Justifiable detention. It is important to note that Article 31(2) does establish limited bases for justifying the detention of asylum-seekers and refugees. The clause can only be interpreted, however, to imply detention of an administrative nature. According to the UN Standard Minimal Rules for the Treatment of Prisoners, administrative prisoners ought to be kept separate from criminal detainees. Nevertheless, states frequently do not comply with this regulation, resulting in the detention of asylum-seekers together with common criminals. That detention has become common practice means that states often do not have the institutional capacity to house the detainees. Consequently, regular prisons are regularly used.

In addition to being in accordance with the UN standards, detention conditions must also be in accordance with those standards established in IHRL. Article 9(1)(4) ICCPR refer to the right to liberty and security of person. Sub-paragraph (1) establishes the negative obligation upon states not to arbitrarily arrest or detain someone.
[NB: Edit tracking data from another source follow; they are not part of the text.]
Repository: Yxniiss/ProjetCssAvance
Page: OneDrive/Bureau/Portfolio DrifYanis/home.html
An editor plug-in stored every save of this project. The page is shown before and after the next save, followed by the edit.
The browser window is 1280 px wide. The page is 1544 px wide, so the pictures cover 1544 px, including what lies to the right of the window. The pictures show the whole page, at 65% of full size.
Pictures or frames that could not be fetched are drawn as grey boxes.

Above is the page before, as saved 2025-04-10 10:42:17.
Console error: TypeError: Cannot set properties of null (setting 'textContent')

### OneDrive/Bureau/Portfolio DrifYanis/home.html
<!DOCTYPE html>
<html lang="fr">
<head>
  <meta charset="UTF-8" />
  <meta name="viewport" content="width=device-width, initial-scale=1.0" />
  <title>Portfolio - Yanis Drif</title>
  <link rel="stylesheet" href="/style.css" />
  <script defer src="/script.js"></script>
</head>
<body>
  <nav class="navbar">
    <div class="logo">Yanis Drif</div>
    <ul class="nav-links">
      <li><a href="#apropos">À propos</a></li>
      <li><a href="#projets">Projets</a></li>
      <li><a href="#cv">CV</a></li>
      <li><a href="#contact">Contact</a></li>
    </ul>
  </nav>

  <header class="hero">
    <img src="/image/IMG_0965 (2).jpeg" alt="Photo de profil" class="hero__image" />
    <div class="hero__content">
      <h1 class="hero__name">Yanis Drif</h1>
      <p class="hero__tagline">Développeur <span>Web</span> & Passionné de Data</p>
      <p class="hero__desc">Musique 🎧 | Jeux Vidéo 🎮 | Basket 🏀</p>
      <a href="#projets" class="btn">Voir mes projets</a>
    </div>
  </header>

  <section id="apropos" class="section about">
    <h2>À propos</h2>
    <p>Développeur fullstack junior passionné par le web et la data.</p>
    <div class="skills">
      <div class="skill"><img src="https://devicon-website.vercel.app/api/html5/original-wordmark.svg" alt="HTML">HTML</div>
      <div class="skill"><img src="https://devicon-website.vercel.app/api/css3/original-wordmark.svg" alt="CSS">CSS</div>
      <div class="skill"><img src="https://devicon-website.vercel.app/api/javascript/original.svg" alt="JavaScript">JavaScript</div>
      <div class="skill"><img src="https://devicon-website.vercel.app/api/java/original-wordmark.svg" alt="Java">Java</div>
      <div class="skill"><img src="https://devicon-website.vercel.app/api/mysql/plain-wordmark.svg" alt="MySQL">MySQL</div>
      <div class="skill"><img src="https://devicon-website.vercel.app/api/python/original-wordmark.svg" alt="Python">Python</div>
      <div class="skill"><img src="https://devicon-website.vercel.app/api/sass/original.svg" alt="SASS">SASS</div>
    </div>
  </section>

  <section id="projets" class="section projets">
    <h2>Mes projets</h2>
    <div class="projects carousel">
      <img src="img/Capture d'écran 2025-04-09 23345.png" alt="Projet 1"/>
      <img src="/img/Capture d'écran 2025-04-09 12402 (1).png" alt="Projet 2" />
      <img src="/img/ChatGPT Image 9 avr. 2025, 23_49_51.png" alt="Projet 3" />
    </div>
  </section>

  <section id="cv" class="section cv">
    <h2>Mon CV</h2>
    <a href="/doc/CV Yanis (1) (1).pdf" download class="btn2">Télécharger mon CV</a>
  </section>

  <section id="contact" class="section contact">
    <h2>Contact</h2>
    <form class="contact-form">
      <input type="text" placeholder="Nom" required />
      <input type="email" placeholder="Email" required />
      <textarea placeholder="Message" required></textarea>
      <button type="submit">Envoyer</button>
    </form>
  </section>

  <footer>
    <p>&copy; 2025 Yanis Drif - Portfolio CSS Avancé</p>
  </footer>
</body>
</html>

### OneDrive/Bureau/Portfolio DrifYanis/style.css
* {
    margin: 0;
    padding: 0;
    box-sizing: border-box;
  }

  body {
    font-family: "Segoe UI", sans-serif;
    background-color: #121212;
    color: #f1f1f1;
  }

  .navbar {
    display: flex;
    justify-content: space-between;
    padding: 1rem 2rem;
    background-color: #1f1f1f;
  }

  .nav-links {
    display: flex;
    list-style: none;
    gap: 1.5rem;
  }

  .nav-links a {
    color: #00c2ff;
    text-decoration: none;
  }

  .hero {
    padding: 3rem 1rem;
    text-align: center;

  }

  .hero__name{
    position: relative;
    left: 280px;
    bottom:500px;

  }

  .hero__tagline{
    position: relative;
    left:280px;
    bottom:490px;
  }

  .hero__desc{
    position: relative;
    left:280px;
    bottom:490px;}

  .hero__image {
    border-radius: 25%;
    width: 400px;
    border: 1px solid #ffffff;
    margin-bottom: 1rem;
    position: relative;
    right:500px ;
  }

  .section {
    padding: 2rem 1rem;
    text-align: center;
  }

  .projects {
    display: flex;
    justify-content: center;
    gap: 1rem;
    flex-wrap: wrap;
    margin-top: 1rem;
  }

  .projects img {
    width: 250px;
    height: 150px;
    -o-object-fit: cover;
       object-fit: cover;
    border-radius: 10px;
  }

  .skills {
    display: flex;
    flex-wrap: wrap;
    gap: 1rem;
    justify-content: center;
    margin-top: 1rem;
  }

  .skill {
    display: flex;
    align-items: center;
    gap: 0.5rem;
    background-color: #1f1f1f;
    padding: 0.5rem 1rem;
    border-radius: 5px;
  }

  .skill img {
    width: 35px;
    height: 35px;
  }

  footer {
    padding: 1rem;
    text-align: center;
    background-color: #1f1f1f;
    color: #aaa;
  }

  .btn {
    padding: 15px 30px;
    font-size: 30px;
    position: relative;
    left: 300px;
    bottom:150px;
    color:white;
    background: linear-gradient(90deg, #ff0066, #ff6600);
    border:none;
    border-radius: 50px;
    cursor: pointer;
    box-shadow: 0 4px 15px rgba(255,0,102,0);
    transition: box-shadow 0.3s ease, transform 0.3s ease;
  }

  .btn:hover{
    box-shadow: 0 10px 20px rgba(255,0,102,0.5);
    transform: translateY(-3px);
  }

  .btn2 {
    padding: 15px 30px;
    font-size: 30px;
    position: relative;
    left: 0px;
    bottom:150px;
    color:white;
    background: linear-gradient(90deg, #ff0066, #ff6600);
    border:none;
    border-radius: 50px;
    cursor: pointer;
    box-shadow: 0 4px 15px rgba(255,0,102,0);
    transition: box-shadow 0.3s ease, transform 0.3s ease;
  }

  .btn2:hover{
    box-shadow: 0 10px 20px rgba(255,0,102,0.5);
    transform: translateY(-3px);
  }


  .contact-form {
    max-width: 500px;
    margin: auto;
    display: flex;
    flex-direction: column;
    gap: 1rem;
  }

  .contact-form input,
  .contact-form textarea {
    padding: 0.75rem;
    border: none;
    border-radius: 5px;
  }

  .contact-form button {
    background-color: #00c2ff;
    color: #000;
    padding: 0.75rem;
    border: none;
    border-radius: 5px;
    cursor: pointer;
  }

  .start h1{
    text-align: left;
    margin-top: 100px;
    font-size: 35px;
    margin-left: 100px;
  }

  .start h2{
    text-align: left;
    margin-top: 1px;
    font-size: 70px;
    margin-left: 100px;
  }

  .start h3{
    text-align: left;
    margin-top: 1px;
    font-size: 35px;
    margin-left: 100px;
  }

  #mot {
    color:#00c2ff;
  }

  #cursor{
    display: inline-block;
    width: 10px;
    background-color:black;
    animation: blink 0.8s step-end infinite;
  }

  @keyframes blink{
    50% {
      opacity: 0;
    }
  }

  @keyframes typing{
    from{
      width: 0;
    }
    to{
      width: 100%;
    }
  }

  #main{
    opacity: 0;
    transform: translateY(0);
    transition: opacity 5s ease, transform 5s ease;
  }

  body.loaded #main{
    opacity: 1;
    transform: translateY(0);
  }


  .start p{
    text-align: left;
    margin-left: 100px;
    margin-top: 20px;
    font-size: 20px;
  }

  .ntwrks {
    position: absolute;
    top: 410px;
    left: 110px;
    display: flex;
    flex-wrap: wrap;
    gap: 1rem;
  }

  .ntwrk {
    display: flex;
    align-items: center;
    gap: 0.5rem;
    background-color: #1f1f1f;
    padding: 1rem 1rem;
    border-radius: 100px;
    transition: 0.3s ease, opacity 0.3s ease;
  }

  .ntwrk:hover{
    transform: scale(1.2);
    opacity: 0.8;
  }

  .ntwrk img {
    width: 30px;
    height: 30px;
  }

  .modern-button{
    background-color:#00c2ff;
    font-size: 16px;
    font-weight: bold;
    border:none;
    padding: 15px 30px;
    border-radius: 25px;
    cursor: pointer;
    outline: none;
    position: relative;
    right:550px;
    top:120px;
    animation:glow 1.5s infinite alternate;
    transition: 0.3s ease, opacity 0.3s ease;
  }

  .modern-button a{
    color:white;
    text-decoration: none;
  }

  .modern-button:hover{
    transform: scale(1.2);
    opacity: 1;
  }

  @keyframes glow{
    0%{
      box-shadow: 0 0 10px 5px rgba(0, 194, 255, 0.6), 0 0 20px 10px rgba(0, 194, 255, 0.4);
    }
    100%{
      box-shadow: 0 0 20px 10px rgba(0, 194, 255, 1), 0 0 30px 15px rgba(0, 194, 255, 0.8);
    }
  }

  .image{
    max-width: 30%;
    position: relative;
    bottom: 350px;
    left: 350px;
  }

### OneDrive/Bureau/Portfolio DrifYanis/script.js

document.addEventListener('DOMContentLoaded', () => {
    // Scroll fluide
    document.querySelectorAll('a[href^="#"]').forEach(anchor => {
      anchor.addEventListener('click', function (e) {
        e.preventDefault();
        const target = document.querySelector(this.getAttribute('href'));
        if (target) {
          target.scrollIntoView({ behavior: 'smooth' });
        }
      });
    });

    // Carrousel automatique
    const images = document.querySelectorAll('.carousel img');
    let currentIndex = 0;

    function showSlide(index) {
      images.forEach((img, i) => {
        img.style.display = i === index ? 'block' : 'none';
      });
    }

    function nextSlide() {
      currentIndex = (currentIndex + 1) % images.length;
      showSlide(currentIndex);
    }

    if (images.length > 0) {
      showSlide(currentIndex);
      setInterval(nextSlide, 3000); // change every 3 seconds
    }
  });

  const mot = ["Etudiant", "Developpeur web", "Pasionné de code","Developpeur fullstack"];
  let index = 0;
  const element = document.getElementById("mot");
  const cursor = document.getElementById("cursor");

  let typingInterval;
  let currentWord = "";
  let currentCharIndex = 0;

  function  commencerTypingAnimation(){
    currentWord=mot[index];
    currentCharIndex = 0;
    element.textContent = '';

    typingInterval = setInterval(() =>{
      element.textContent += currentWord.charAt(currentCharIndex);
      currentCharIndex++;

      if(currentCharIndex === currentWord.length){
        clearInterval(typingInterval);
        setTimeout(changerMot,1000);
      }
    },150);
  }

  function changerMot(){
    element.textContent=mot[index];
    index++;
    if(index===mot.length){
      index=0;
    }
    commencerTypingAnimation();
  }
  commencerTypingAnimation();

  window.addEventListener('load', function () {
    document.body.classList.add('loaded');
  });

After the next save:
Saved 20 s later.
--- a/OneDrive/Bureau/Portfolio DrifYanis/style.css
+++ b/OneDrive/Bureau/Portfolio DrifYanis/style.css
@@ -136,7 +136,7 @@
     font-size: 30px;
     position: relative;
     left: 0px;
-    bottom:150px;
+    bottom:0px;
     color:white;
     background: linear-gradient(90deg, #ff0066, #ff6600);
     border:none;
Positive obligations are also imposed, to the extent that the state must establish a functioning legal system so that they are in accordance with their obligations under sub-paragraph 4. Moreover, the HRC confirmed that the obligation to treat detained individuals with respect and dignity and to create the modalities and conditions of detention so as to ensure such respect is not dependent upon the material resources of a particular state. Similarly, the HRC affirms that Article 9(4) ICCPR must be read together with Article 2(3) ICCPR, the right to an effective remedy.

Justifiable bases as enumerated in the Executive Committees 1986 Conclusion on Detention of Refugees and Asylum-Seekers include: to verify identity; to determine the elements of the claim; to deal with cases where refugees have destroyed their travel and/or identity documents or have used fraudulent documents in order to mislead the authorities of the State in which they intend to claim asylum; or to protect national security or public order. In order for a state to justify detention, the reasons why must be clearly established in national law, which in turn must be in accordance with international human rights law and IRL. Importantly, there should be a legislative presumption against detention. In other words, detention ought to be a practice of last resort. (Goodwin-Gill 2003)

Websites:
Executive Committee, UNHCR. Detention of Asylum-Seekers and Refugees: The Framework, the Problem and Recommended Practice. EC/49/SC/CRP.13. http://www.refugeelawreader.org/files/pdf/308.pdf
Last updated Aug 17, 2011